Vitamin B12 was first discovered as a cure for pernicious anemia in 1926, but the use of vitamin B12 injections as a means of supplementation didn’t begin until much later.
Liver juice, the ancestor of vitamin B12 injections
Historically, pernicious anemia was always fatal, hence the name. People suffered early symptoms like fatigue, memory loss, and muscular weakness without knowing that low vitamin B12 levels were to blame. Death was inevitable.
One day, Dr. William B. Castle discovered the existence of the digestive enzyme intrinsic factor, while he was in the process of feeding regurgitated raw hamburger meat to patients of pernicious anemia, noticing the absence of this essential protein for digesting vitamin B12.
In 1926, scientists started using raw liver juice as a means of supplying vitamin B12 to people with pernicious anemia.

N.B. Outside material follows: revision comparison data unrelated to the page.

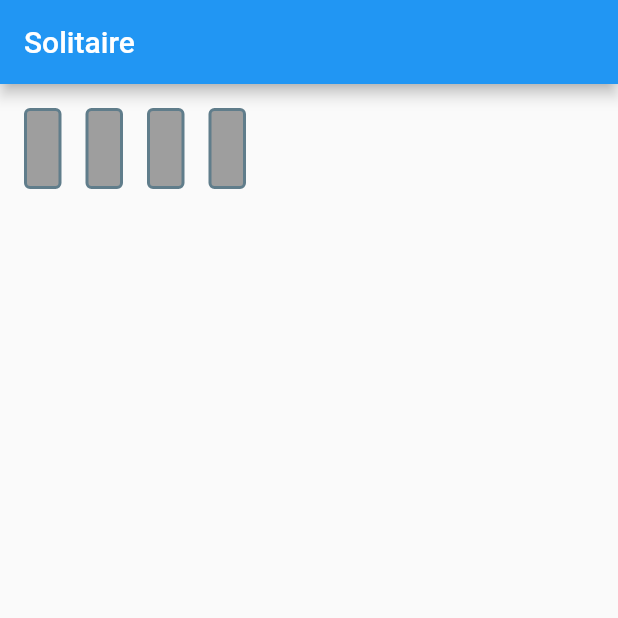
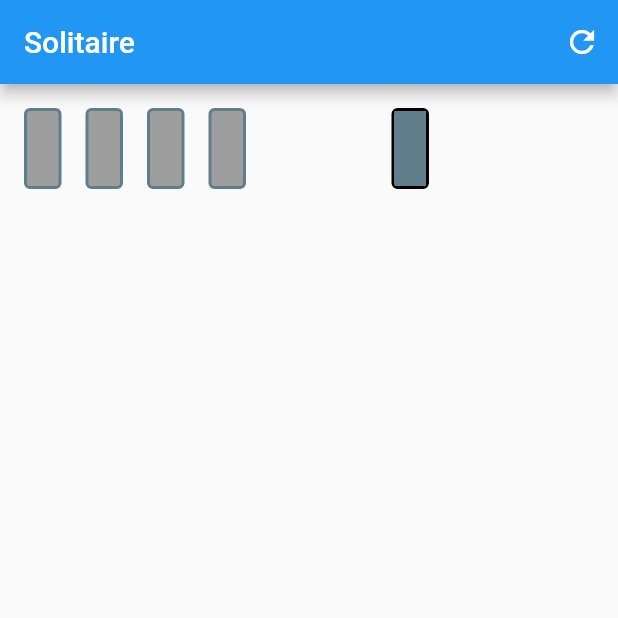
Before and after one commit to HeroicMastodon/af_games, a Flutter app: the screen it shows after launch, on a phone screen of 412 x 824 dp, the top half of it. Run offline on Flutter 3.47's test engine with Material 2 defaults, Android fonts, the phone set to English and light mode, and no system bars; our stand-ins replace flutter_hooks, freezed_annotation, get_it, tuple; missing offline and left inert: get_it_hooks; statements that could not run were skipped.

Commit message:
Pile and deck widgets

```diff
--- a/lib/main.dart
+++ b/lib/main.dart
@@ -16,13 +16,23 @@ class MyApp extends StatelessWidget {
 
   @override
   Widget build(BuildContext context) {
+    final store = inject<SolitaireStore>();
+
     return MaterialApp(
       title: 'Flutter Demo',
       theme: ThemeData(
         primarySwatch: Colors.blue,
       ),
       home: Scaffold(
-        appBar: AppBar(title: const Text("Solitaire")),
+        appBar: AppBar(
+          title: const Text("Solitaire"),
+          actions: [
+            IconButton(
+              onPressed: () {},
+              icon: const Icon(Icons.refresh),
+            )
+          ],
+        ),
         body: const Board(),
       ),
     );
--- a/lib/solitaire/ui/board.dart
+++ b/lib/solitaire/ui/board.dart
@@ -13,9 +13,8 @@ class Board extends HookWidget {
     return Column(
       children: [
         Row(
-          children: const [
-            TargetsArea(),
-            Spacer(),
+          children: [
+            const TargetsArea(),
             PileWidget(),
             DeckWidget(),
           ],
--- a/lib/solitaire/ui/deck.dart
+++ b/lib/solitaire/ui/deck.dart
@@ -1,13 +1,25 @@
+import 'package:af_games/solitaire/solitaire_store.dart';
+import 'package:af_games/solitaire/ui/card.dart';
 import 'package:flutter/material.dart';
 import 'package:flutter_hooks/flutter_hooks.dart';
 
 class DeckWidget extends HookWidget {
-  const DeckWidget({Key? key}) : super(key: key);
+  DeckWidget({Key? key}) : super(key: key);
+
+  final store = inject<SolitaireStore>();
 
   @override
   Widget build(BuildContext context) {
-    // TODO: implement build
-    return SizedBox.shrink();
+    final deck = useValueListenable(store.state.deck);
+    return deck.cards.isNotEmpty
+        ? PlayingCardWidget(
+            deck.cards.last,
+            onTapped: (card) {},
+            onDoubleTapped: (card) {},
+          )
+        : const SizedBox(
+            width: cardWidth,
+            height: cardHeight,
+          );
   }
-
 }
--- a/lib/solitaire/ui/pile.dart
+++ b/lib/solitaire/ui/pile.dart
@@ -1,13 +1,30 @@
+import 'package:af_games/solitaire/solitaire_store.dart';
+import 'package:af_games/solitaire/ui/card.dart';
 import 'package:flutter/material.dart';
 import 'package:flutter_hooks/flutter_hooks.dart';
 
 class PileWidget extends HookWidget {
-  const PileWidget({Key? key}) : super(key: key);
+  PileWidget({Key? key}) : super(key: key);
+
+  final store = inject<SolitaireStore>();
 
   @override
   Widget build(BuildContext context) {
-    // TODO: implement build
-    return const SizedBox.shrink();
+    final pile = useValueListenable(store.state.pile);
+    return SizedBox(
+      height: cardHeight,
+      // OCD has kicked in on this one
+      width: 3 * cardWidth + 6,
+      child: Stack(
+        children: [
+          for (final card in pile.visible)
+            PlayingCardWidget(
+              card,
+              onTapped: (card){},
+              onDoubleTapped: (card){},
+            ),
+        ],
+      ),
+    );
   }
-
 }
```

It wasn’t until 1948 that scientists isolated cobalamin as the essential nutrient for preventing pernicious anemia, and started prescribing vitamin B12 injections as treatment, noting that while consumption of oral doses of vitamin B12 were ineffectual for reducing symptoms like extreme fatigue and absentmindedness, prompt administration of vitamin B12 injections produced more significant results.
What is pernicious anemia?
Pernicious anemia is a type of megaloblastic anemia, meaning that it affects the size and shape of your red blood cells. Unless you supplement with vitamin B12 injections, you run the risk of severe red blood cell depletion, as vitamin B12 is crucial for proper cellular development.
Causes of pernicious anemia include autoimmune disorder and stomach damage from chronic gastritis. Pernicious anemia is one of several causes of vitamin B12 deficiency, and is treatable with vitamin B12 injections.
Vitamin B12 injections for the intrinsic factor-challenged
Most people don’t require vitamin B12 injections to avoid deficiency, for the simple reason that most people make enough intrinsic factor to absorb vitamin B12 from the foods they eat.
When you eat B12-rich foods like beef, chicken, fish, or cheese, your stomach manufactures a substance, intrinsic factor, that attaches itself to vitamin B12, escorts it through the digestive tract, and delivers it to the small intestine, where the vitamin B12 molecules enter the bloodstream.
But not everybody is able to produce intrinsic factor (or access it), and must instead receive their cobalamin through vitamin B12 injections, regardless of diet.
People who require vitamin B12 injections are:
- Pernicious anemia patients
- People who have undergone bariatric surgery, such as gastric bypass
- People who have had gastrointestinal surgery to treat Crohn’s disease or ulcerative colitis
- Diabetics who take metformin
- GERD patients who take protein pump inhibitors (PPIs)
- Sufferers of gastrointestinal problems such as with celiac disease, migraines, inflammatory bowel syndrome (IBS), cyclical vomiting, and fibromyalgia
- Anybody who is susceptible to autoimmune disorders
- Elderly individuals
- Sometimes, people with Helicobacter pylori (H. pylori)
Preparing yourself for vitamin B12 injections
If you’re squeamish about needles, then won’t like getting vitamin B12 injections, as they require insertion into the thickest, most muscular sections of your body, such as your thigh or buttock. Vitamin B12 injections contain cobalamin, a bright red liquid vitamin B12.
Because cobalamin is a thick liquid, the injection itself can be painful, and the pain can last for several hours. Sometimes, bruising and scarring result from vitamin B12 injections.
In some states, vitamin B12 injections are available without prescription. Some people opt to self-administer vitamin B12 injections, but that is not advised, as nerve damage can occur.
For people who are nervous about getting monthly vitamin B12 injections, there are other options in the form of over-the-counter (OTC) vitamin B12 supplements, which don’t require prescription.